Ganna Dharmarajah, a former Berkeley resident whose mother still lives here, was arrested by Swedish authorities on Saturday while vacationing in Sweden. She is now being detained at a center for asylum seekers, even though she says she has never sought asylum and is not now doing so.
Dharmarajah, 29, had traveled to Sweden in April from Sri Lanka, where she has been living since 2002. In a telephone interview with the Planet Thursday, Dharmarajah said that she didn’t understand why she was arrested and is still being detained.
“The Swedish police officers came to arrest me from my friend’s house in Umea,” she said. “They did not give me any reason. I was told that the Swedish immigration had sent them a fax to pick me up and that they were following orders.”
Dharmarajah was then taken to a detention center for asylum seekers.
On Monday, she was taken to another detention center in Gävle, which is located two hours outside Stockholm, the country’s capital. She currently has access to email and telephone.
Swedish authorities informed her that she was going to be deported to the United States, something she described as “illegal deportation.”
“I told them that I came as a tourist under the visa waiver scheme, which permits U.S. citizens to stay in Sweden for three months,” she said.
“I was planning to leave Sweden in June. I want to visit Japan next. I have a flight ticket to Japan. I am an American by birth. I have an American passport. I don’t want to be deported to the United States and I don’t want to be held in a detention center. I want to continue my plans to travel.”
Dharmarajah contacted the American Citizen’s Services at the U.S. Embassy in Sweden on Wednesday.
The Swedish government has paid for her lawyer Maria Guzman. Dharmarajah has also hired another lawyer from the American embassy’s list of legal counselors.
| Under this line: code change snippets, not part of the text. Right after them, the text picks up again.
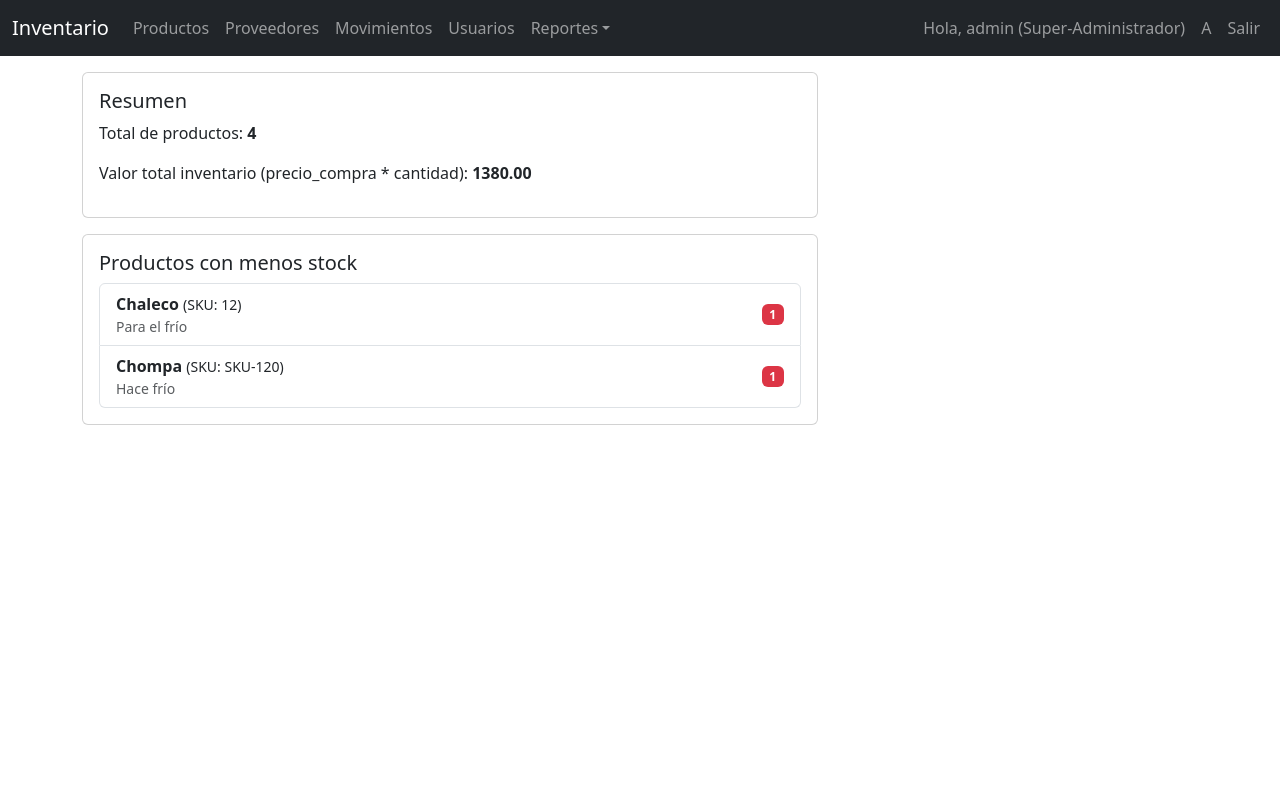
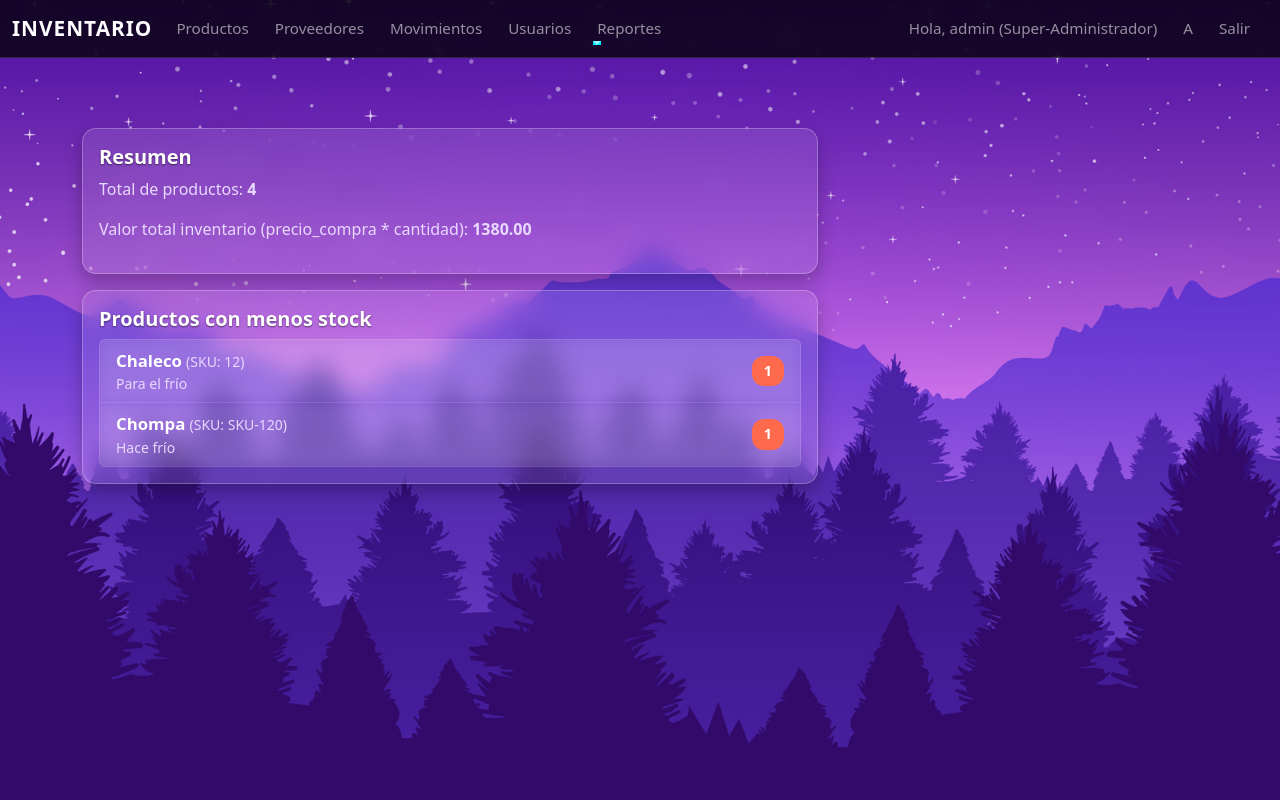
Before and after one commit to IMIXER585/TRABAJO_FINAL_LENGUAJE, a Flask app: page /dashboard in a window 1280 px wide. Run offline with Flask 3, Linux system fonts and the light colour scheme; a user stored in the database is signed in.

Commit message:
Cambios CSS

```diff
--- a/app/__init__.py
+++ b/app/__init__.py
@@ -7,7 +7,7 @@ login_manager = LoginManager()
 
 def create_app():
     app = Flask(__name__)
-    app.config['SECRET_KEY'] = 'cámbialo_a_una_clave_segura_en_producción'
+    app.config['SECRET_KEY'] = 'Ivy Lopez'
     app.config['SQLALCHEMY_DATABASE_URI'] = 'sqlite:///inventario.db'
     app.config['SQLALCHEMY_TRACK_MODIFICATIONS'] = False
 
--- /dev/null
+++ b/app/static/styles.css
@@ -0,0 +1,190 @@
+/* NAVBAR ESTILIZADO */
+.navbar {
+    background: rgba(0,0,0,0.55) !important;
+    backdrop-filter: blur(8px);
+    border-bottom: 1px solid rgba(255,255,255,0.12);
+    transition: background 0.3s ease;
+}
+
+.navbar:hover {
+    background: rgba(0,0,0,0.75) !important;
+}
+
+/* Marca del sistema */
+.navbar-brand {
+    font-weight: 700;
+    font-size: 1.3rem;
+    letter-spacing: 1px;
+    text-transform: uppercase;
+    transition: transform .2s ease;
+}
+
+.navbar-brand:hover {
+    transform: scale(1.05);
+}
+
+/* Enlaces */
+.nav-link {
+    position: relative;
+    margin-right: 10px;
+    font-size: 0.95rem;
+    transition: color .2s ease;
+}
+
+.nav-link:hover {
+    color: #00eaff !important;
+}
+
+/* Subrayado animado debajo de cada enlace */
+.nav-link::after {
+    content: "";
+    position: absolute;
+    width: 0;
+    height: 2px;
+    bottom: 3px;
+    left: 0;
+    background-color: #00eaff;
+    transition: width .25s ease-in-out;
+}
+
+.nav-link:hover::after {
+    width: 100%;
+}
+
+/* Dropdown */
+.dropdown-menu {
+    background: rgba(0,0,0,0.8);
+    backdrop-filter: blur(6px);
+    border: 1px solid rgba(255,255,255,0.12);
+}
+
+.dropdown-item {
+    color: #fff;
+    transition: background .2s ease, padding-left .2s ease;
+}
+
+.dropdown-item:hover {
+    background: rgba(0,255,255,0.15);
+    padding-left: 18px;
+}
+
+/* Usuario y rol */
+.navbar-nav .nav-link span {
+    font-weight: 500;
+}
+
+/* Botón hamburguesa más visible */
+.navbar-toggler {
+    border-color: rgba(255,255,255,0.3);
+}
+
+.navbar-toggler-icon {
+    filter: brightness(0) invert(1);
+}
+
+.container {
+    margin-top: 70px;
+}
+
+.glass-box {
+    background: rgba(255, 255, 255, 0.15);
+    backdrop-filter: blur(8px);
+    padding: 25px 35px;
+    border-radius: 12px;
+    box-shadow: 0 8px 20px rgba(0,0,0,0.25);
+    width: 100%;
+    max-width: 600px;
+    margin: auto; /* lo centra */
+}
+
+  html, body {
+    height: 100%;
+    margin: 0;
+    padding: 0;
+}
+
+body {
+    background-image: url("{{ url_for('static', filename='img.jpg') }}");
+    background-size: cover;        /* Hace que cubra toda la pantalla */
+    background-position: center;   /* Centra la imagen */
+    background-repeat: no-repeat;  /* Evita que se repita */
+    background-attachment: fixed;  /* Fija el fondo */
+}
+
+/* Fondo general */
+html, body {
+    height: 100%;
+    margin: 0;
+    padding: 0;
+}
+
+body {
+    background-image: url("../img.jpg");
+    background-size: cover;
+    background-position: center;
+    background-repeat: no-repeat;
+    background-attachment: fixed;
+}
+
+/* Cards glass */
+.card {
+    background: rgba(255, 255, 255, 0.10) !important;
+    backdrop-filter: blur(12px);
+    border: 1px solid rgba(255, 255, 255, 0.25);
+    box-shadow: 0 8px 18px rgba(0, 0, 0, 0.25);
+    border-radius: 14px !important;
+}
+
+/* SIN movimientos en hover */
+.card:hover {
+    background: rgba(255, 255, 255, 0.13) !important;
+    box-shadow: 0 8px 20px rgba(0,0,0,0.28);
+}
+
+/* Títulos */
+.card-body h5 {
+    font-weight: 700;
+    font-size: 1.25rem;
+    color: #ffffff;
+    text-shadow: 0 1px 2px rgba(0,0,0,0.5);
+}
+
+/* Textos */
+.card-body p,
+.card-body div,
+.small.text-muted {
+    color: #E8D9FF !important;
+}
+
+/* Lista */
+.list-group-item {
+    background: rgba(255,255,255,0.08) !important;
+    border: 1px solid rgba(255,255,255,0.12);
+    color: #fff;
+    backdrop-filter: blur(6px);
+    transition: background 0.15s ease;
+}
+
+/* SIN movimientos */
+.list-group-item:hover {
+    background: rgba(255,255,255,0.16) !important;
+}
+
+/* Nombres */
+.list-group-item strong {
+    font-size: 1.05rem;
+    color: #FFFFFF;
+}
+
+/* Badge */
+.badge.bg-danger {
+    background: #FF6A4D !important;
+    font-size: 0.9rem;
+    padding: 8px 12px;
+    border-radius: 12px;
+}
+
+/* Separación */
+.row {
+    margin-top: 25px;
+}
--- a/app/templates/base.html
+++ b/app/templates/base.html
@@ -5,6 +5,8 @@
   <meta name="viewport" content="width=device-width, initial-scale=1">
   <title>{% block title %}Inventario{% endblock %}</title>
   <link href="https://cdn.jsdelivr.net/npm/bootstrap@5.3.2/dist/css/bootstrap.min.css" rel="stylesheet">
+  <link rel="stylesheet" href="{{ url_for('static', filename='styles.css') }}">
+
 </head>
 <body>
 <nav class="navbar navbar-expand-lg navbar-dark bg-dark mb-3">
--- a/app/templates/dashboard.html
+++ b/app/templates/dashboard.html
@@ -1,5 +1,22 @@
 {% extends "base.html" %}
 {% block content %}
+<style>
+  html, body {
+    height: 100%;
+    margin: 0;
+    padding: 0;
+}
+
+body {
+    background-image: url("{{ url_for('static', filename='img.jpg') }}");
+    background-size: cover;        /* Hace que cubra toda la pantalla */
+    background-position: center;   /* Centra la imagen */
+    background-repeat: no-repeat;  /* Evita que se repita */
+    background-attachment: fixed;  /* Fija el fondo */
+}
+
+</style>
+
 <div class="row">
   <div class="col-md-8">
     <div class="card mb-3">
```
Also changed, not shown: app/templates/login.html (+19 -1 lines), app/templates/movimiento_form.html (+17 -0 lines), app/templates/movimientos_list.html (+16 -0 lines), app/templates/producto_form.html (+16 -0 lines), app/templates/productos_list.html (+16 -0 lines), app/templates/proveedor_form.html (+16 -0 lines), app/templates/proveedores_list.html (+16 -0 lines), app/templates/register.html (+16 -0 lines), app/templates/reportes_low_stock.html (+16 -0 lines), app/templates/reportes_movimientos.html (+16 -0 lines), app/templates/users_list.html (+16 -0 lines), app/static/login.css (deleted), instance/inventario.db.
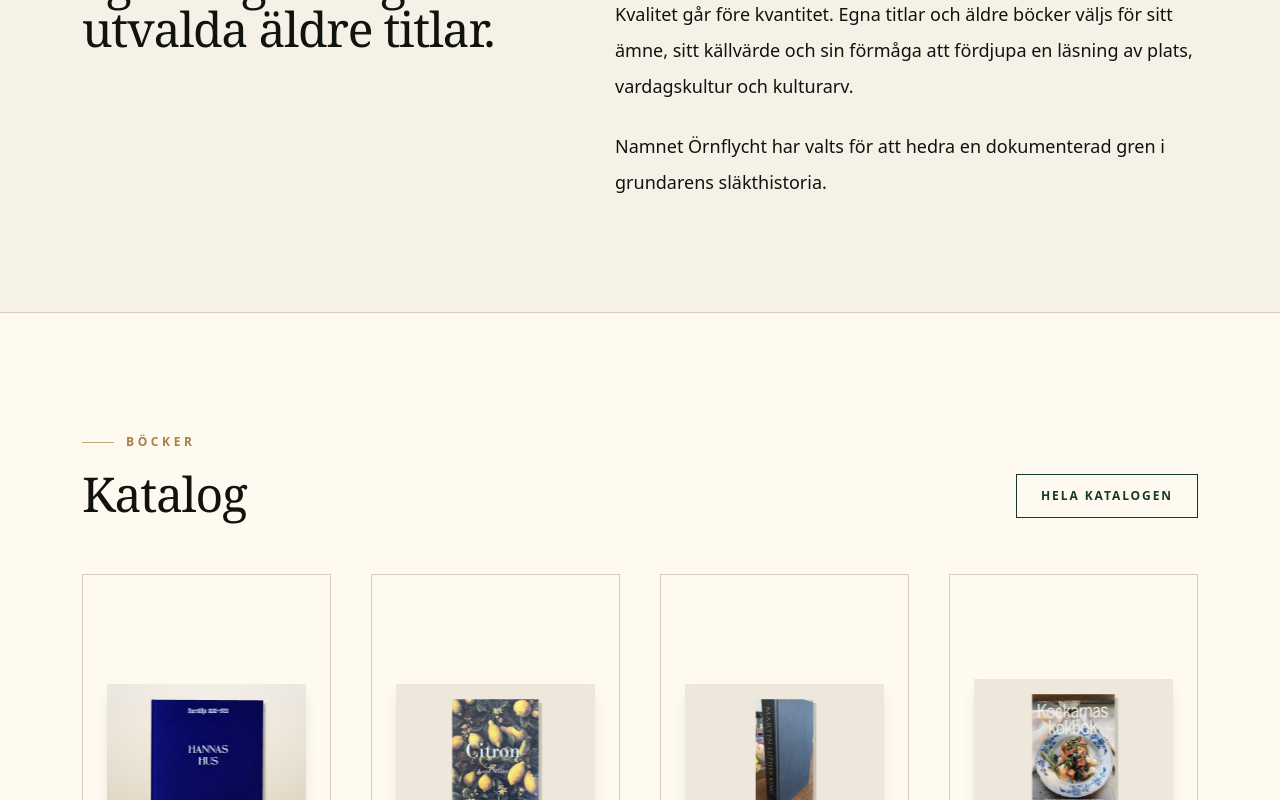
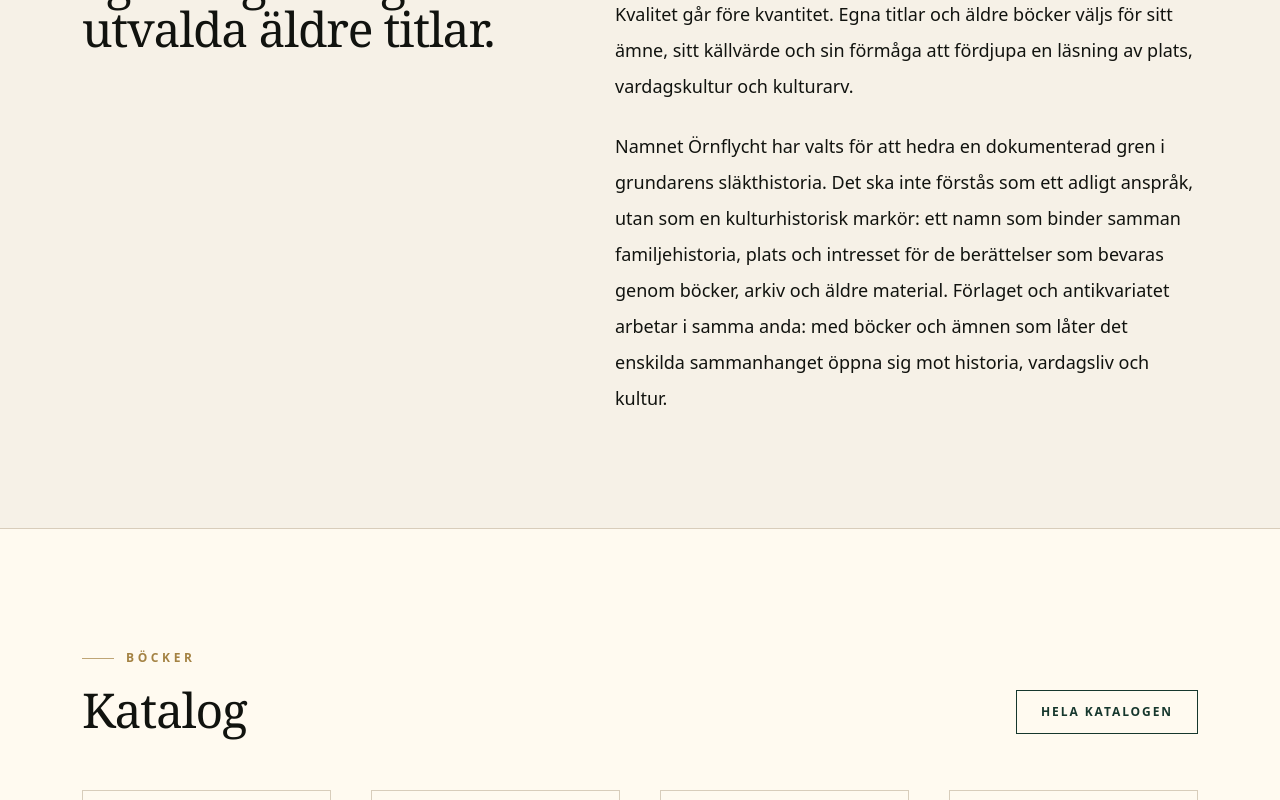
Before and after one commit to FredrikAnthony/ornflychts, a Next.js app: page / in a window 1280 px wide. Shown: the part 1040-1840 px from the top of the page. Built offline with nearby package versions, Linux system fonts and the light colour scheme.

Commit message:
Update publisher name explanation
# Conflicts:
#	app/page.tsx

```diff
--- a/app/bocker/[slug]/page.tsx
+++ b/app/bocker/[slug]/page.tsx
@@ -86,7 +86,7 @@ export default async function BookPage({ params }: PageProps) {
             <h1 className="mt-4 font-serif text-5xl leading-tight tracking-tight text-ink dark:text-ivory">{book.title}</h1>
             <p className="mt-4 text-2xl leading-8 text-ink/70 dark:text-ivory/70">{book.subtitle}</p>
             <p className="mt-8 text-lg leading-9 text-ink/78 dark:text-ivory/78">{book.description}</p>
-            <p className="mt-5 text-base leading-8 text-ink/68 dark:text-ivory/68">{book.authorNote}</p>
+            {book.authorNote ? <p className="mt-5 text-base leading-8 text-ink/68 dark:text-ivory/68">{book.authorNote}</p> : null}
 
             <dl className="mt-8 grid gap-4 border-y border-line py-6 text-sm dark:border-white/10 sm:grid-cols-2">
               <div>
--- a/app/page.tsx
+++ b/app/page.tsx
@@ -40,7 +40,7 @@ export default function HomePage() {
           {
             question: "Varför heter förlaget Örnflychts Förlag?",
             answer:
-              "Namnet har valts för att hedra en dokumenterad gren i grundarens släkthistoria. Det är inte ett adligt projekt eller ett [...]"
+              "Namnet Örnflycht har valts för att hedra en dokumenterad gren i grundarens släkthistoria. Det ska inte förstås som ett adligt anspråk, utan som en kulturhistorisk markör: ett namn som binder samman familjehistoria, plats och intresset för de berättelser som bevaras genom böcker, arkiv och äldre material."
           }
         ])}
       />
@@ -94,7 +94,11 @@ export default function HomePage() {
               sitt källvärde och sin förmåga att fördjupa en läsning av plats, vardagskultur och kulturarv.
             </p>
             <p>
-              Namnet Örnflycht har valts för att hedra en dokumenterad gren i grundarens släkthistoria.
+              Namnet Örnflycht har valts för att hedra en dokumenterad gren i grundarens släkthistoria. Det ska inte
+              förstås som ett adligt anspråk, utan som en kulturhistorisk markör: ett namn som binder samman
+              familjehistoria, plats och intresset för de berättelser som bevaras genom böcker, arkiv och äldre material.
+              Förlaget och antikvariatet arbetar i samma anda: med böcker och ämnen som låter det enskilda sammanhanget
+              öppna sig mot historia, vardagsliv och kultur.
             </p>
           </div>
         </div>
--- a/lib/content.ts
+++ b/lib/content.ts
@@ -62,8 +62,7 @@ export const books: Book[] = [
     image: "/assets/hannas-hus-framsida.jpg",
     description:
       "Berättelsen om Johanna \"Hanna\" Charlotta Lindh och Pensionat Granparken i Norrtälje. Boken rör sig genom lokalhistoria, bildning, socialt engagemang och ett hus som blev mötesplats.",
-    authorNote:
-      "Annika Thorin skriver med kulturhistorisk blick och förankring i plats, arkiv och familjehistoria.",
+    authorNote: "",
     buyUrl: "https://buy.stripe.com/8x2aEQaVd5Ci9iGaca9oc00?locale=sv",
     sampleUrl: "https://hannalindh.se",
     reviews: [
```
“My lawyers have told me that they have filed all the papers for me to be released immediately,” she said. “My mother who lives in Berkeley has also contacted the office of Congresswoman Barbara Lee. The people at the detention center also agree that I should not be in here.”
Dharmarajah’s lawyers could not be contacted Wednesday as it was late at night in Sweden.
Born to Sri Lankan parents, Dharma-rajah specialized in interdisciplinary studies at UC Berkeley and moved to Sri Lanka five years ago to get married. She has been living there since.